Where the records hold the string "lunch", show the whole line it sits on.

"""

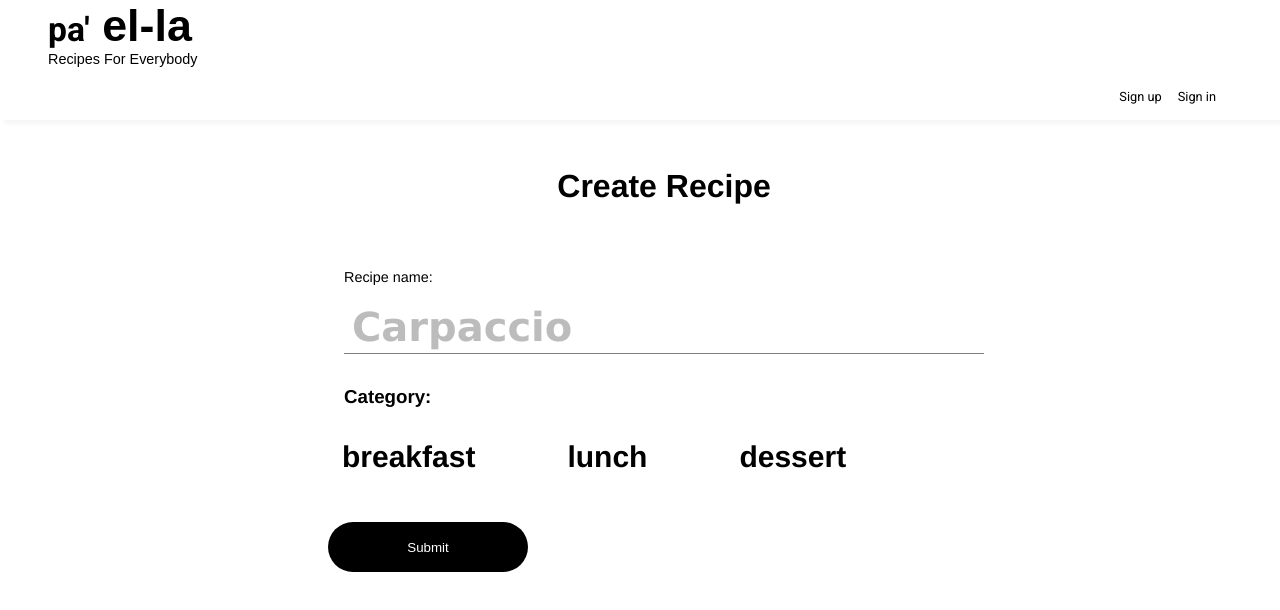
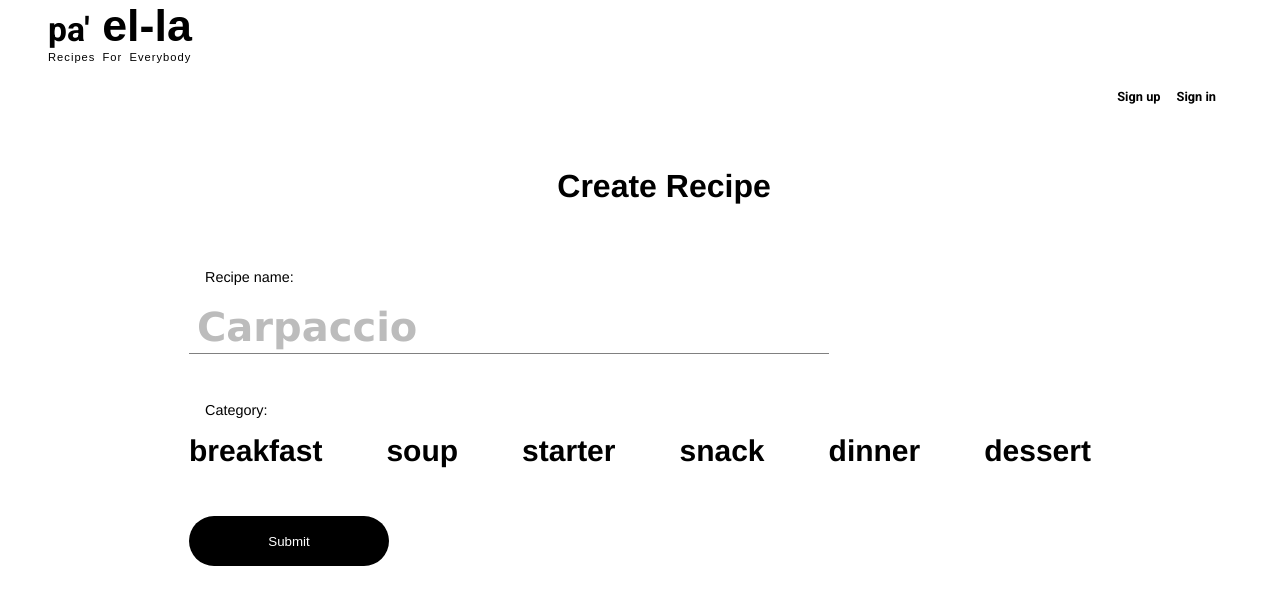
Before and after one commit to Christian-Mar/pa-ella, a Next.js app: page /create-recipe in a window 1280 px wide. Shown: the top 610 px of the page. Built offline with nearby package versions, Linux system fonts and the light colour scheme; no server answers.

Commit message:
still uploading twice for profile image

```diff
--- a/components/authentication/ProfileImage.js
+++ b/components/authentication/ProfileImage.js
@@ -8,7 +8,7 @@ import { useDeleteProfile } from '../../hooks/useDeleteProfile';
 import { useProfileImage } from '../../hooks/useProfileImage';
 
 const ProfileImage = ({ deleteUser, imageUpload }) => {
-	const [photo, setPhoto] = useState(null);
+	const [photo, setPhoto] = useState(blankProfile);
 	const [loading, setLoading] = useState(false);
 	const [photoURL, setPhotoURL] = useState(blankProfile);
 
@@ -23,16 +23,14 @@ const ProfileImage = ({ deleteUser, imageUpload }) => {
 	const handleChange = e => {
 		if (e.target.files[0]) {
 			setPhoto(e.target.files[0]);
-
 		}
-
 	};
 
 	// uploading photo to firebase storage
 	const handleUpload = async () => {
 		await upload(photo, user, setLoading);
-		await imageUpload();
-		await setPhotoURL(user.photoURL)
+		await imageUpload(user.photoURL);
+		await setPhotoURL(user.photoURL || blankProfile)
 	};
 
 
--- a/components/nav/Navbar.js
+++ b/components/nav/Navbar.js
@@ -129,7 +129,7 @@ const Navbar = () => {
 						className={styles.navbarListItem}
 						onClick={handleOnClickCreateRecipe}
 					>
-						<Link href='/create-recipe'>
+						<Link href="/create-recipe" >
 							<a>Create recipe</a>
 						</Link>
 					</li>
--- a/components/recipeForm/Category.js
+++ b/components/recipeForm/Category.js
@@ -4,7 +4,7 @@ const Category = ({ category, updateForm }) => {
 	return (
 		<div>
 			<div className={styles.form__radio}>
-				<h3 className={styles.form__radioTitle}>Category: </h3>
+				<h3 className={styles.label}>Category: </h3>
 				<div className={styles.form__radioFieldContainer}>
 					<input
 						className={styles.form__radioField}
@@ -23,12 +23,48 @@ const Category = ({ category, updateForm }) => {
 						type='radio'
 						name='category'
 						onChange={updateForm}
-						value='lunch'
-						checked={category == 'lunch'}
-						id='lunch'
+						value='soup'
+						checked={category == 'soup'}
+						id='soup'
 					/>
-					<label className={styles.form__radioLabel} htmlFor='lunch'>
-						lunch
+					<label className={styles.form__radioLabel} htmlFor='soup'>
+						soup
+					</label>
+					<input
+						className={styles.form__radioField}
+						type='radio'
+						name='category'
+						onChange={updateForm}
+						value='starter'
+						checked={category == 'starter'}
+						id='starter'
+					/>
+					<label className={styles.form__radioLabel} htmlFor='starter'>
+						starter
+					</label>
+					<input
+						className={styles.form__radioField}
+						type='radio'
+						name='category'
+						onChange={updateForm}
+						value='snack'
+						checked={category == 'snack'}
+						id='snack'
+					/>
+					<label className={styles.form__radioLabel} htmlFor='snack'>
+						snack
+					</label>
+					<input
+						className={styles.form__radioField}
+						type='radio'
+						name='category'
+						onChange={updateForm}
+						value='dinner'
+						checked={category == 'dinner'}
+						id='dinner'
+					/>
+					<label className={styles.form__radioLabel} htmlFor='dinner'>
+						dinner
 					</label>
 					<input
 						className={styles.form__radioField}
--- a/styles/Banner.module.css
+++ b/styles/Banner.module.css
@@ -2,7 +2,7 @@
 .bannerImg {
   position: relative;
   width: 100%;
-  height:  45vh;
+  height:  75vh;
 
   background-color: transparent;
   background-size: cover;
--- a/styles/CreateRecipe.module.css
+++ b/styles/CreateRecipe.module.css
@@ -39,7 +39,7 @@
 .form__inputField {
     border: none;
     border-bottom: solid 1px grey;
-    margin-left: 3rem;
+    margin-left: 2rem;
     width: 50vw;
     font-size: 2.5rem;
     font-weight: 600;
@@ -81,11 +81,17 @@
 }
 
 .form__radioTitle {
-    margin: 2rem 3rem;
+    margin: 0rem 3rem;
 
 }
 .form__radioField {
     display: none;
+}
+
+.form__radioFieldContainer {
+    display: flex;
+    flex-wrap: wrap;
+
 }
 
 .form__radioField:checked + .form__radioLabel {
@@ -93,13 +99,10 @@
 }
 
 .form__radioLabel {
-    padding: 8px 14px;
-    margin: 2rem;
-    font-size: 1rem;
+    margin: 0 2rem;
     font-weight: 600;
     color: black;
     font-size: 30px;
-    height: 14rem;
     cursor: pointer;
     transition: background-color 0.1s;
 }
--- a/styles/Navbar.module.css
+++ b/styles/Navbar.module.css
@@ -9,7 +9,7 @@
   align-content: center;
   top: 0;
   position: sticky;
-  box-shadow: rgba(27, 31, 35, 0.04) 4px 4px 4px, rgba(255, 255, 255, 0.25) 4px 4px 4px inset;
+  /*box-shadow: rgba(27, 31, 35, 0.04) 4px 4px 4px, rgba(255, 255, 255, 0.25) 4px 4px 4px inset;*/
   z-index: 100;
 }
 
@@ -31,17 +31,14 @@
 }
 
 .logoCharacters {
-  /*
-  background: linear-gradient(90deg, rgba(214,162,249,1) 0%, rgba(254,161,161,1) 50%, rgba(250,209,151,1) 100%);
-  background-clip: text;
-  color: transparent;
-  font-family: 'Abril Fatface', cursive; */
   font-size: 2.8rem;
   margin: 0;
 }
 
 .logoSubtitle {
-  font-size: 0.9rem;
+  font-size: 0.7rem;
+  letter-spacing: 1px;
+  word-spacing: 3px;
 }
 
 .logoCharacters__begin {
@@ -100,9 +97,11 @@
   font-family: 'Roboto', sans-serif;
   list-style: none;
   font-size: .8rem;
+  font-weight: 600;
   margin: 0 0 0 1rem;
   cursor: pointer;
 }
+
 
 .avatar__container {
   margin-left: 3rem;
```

"""
"""

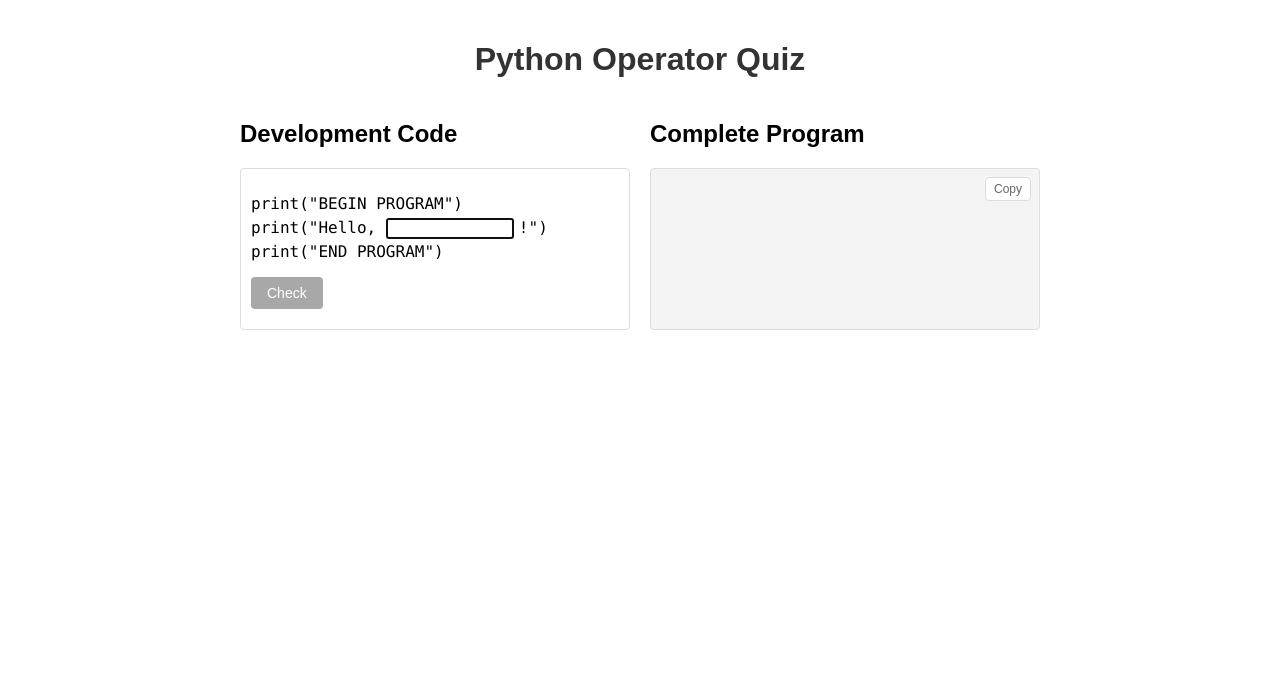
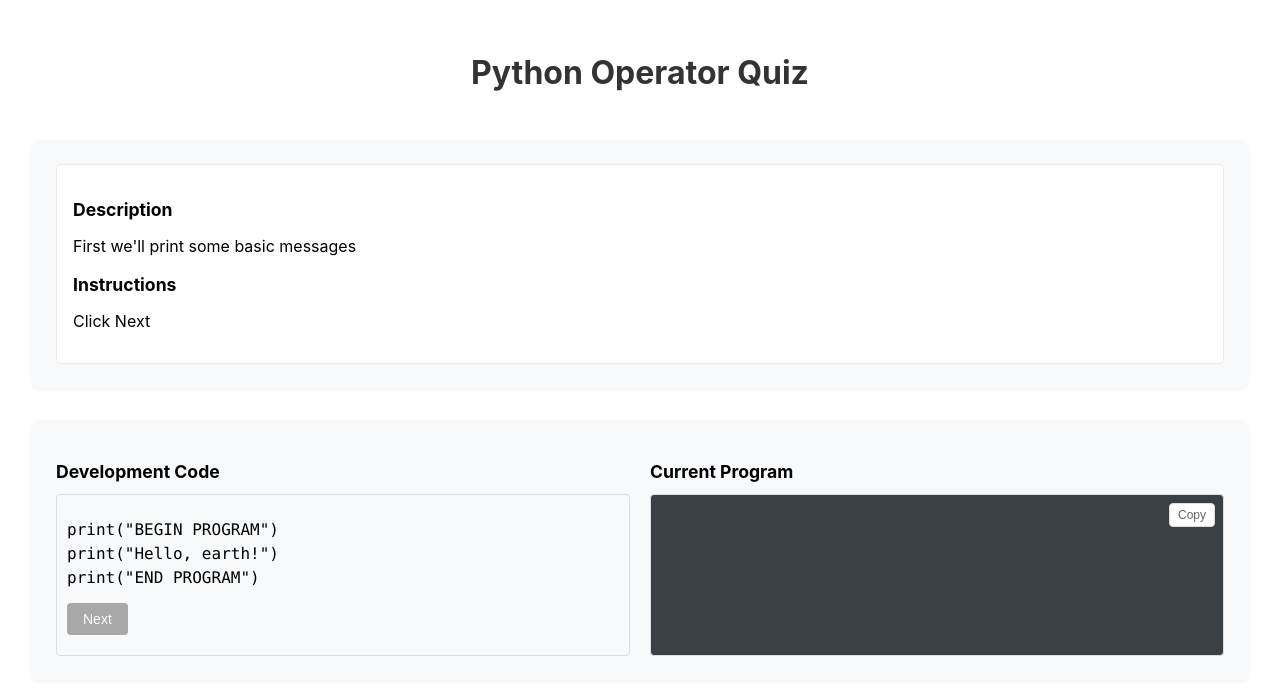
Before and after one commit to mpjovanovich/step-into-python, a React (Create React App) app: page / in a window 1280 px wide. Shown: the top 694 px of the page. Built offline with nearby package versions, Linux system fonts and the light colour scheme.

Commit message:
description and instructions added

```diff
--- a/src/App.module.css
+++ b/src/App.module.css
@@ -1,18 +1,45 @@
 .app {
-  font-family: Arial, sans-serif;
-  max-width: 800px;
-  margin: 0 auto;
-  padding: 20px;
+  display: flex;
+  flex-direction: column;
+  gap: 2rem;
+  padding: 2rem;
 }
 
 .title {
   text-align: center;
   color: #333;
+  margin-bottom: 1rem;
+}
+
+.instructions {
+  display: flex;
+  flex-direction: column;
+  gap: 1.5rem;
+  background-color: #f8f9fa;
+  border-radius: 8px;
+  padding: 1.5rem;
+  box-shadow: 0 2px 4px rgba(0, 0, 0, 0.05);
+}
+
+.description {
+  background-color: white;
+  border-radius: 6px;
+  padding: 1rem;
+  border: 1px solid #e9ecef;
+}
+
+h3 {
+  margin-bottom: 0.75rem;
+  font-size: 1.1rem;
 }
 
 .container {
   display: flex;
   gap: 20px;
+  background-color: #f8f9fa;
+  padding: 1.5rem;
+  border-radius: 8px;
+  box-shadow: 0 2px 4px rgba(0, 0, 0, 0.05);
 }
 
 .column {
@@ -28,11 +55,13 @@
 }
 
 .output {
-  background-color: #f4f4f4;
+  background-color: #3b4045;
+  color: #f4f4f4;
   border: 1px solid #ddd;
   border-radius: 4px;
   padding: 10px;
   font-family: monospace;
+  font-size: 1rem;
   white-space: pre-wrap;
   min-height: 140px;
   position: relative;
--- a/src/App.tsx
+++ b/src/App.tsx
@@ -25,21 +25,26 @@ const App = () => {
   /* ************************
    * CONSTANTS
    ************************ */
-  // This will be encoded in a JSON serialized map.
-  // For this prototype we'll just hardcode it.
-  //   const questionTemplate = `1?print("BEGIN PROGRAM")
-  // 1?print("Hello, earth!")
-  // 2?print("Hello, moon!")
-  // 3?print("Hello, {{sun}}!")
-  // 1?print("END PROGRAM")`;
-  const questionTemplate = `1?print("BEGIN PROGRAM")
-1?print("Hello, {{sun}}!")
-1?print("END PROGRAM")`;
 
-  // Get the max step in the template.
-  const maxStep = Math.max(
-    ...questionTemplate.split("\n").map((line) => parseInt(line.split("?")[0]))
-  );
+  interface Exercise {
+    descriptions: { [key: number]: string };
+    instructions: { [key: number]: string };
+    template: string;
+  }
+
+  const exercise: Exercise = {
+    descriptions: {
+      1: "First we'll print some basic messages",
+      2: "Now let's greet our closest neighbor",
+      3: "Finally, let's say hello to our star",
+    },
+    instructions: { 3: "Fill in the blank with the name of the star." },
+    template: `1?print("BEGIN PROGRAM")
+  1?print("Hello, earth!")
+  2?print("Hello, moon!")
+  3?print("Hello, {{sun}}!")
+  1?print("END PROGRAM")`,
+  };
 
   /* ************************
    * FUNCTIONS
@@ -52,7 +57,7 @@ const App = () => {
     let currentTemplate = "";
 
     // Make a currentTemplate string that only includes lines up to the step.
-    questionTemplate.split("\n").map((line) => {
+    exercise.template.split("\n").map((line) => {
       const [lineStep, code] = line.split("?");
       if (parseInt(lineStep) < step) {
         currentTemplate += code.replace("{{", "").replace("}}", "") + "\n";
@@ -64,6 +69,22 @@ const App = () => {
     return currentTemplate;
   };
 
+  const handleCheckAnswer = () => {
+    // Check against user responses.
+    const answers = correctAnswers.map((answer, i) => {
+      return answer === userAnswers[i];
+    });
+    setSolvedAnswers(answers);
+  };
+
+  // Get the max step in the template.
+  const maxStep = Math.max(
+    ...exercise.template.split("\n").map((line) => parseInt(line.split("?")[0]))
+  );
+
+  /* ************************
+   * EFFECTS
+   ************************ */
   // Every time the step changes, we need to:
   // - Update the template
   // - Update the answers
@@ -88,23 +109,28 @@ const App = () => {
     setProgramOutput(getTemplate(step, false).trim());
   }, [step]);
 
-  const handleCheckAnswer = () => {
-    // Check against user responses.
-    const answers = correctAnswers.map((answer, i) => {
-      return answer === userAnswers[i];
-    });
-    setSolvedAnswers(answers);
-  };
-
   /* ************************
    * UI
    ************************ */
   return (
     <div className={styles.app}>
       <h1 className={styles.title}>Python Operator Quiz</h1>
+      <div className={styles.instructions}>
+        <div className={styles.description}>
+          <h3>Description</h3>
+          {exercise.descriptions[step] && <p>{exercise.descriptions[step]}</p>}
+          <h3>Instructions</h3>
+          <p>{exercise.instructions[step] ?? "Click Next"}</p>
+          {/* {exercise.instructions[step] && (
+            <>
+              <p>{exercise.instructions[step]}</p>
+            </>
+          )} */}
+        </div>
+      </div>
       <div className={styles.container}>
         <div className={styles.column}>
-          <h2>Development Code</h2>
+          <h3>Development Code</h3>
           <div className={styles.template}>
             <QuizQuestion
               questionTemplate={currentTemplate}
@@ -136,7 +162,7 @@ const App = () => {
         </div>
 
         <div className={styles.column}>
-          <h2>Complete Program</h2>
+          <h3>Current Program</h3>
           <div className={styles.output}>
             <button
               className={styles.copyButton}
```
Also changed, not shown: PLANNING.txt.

"""

_Answer to the exercise_.
-						value='lunch'
-						checked={category == 'lunch'}
-						id='lunch'
-					<label className={styles.form__radioLabel} htmlFor='lunch'>
-						lunch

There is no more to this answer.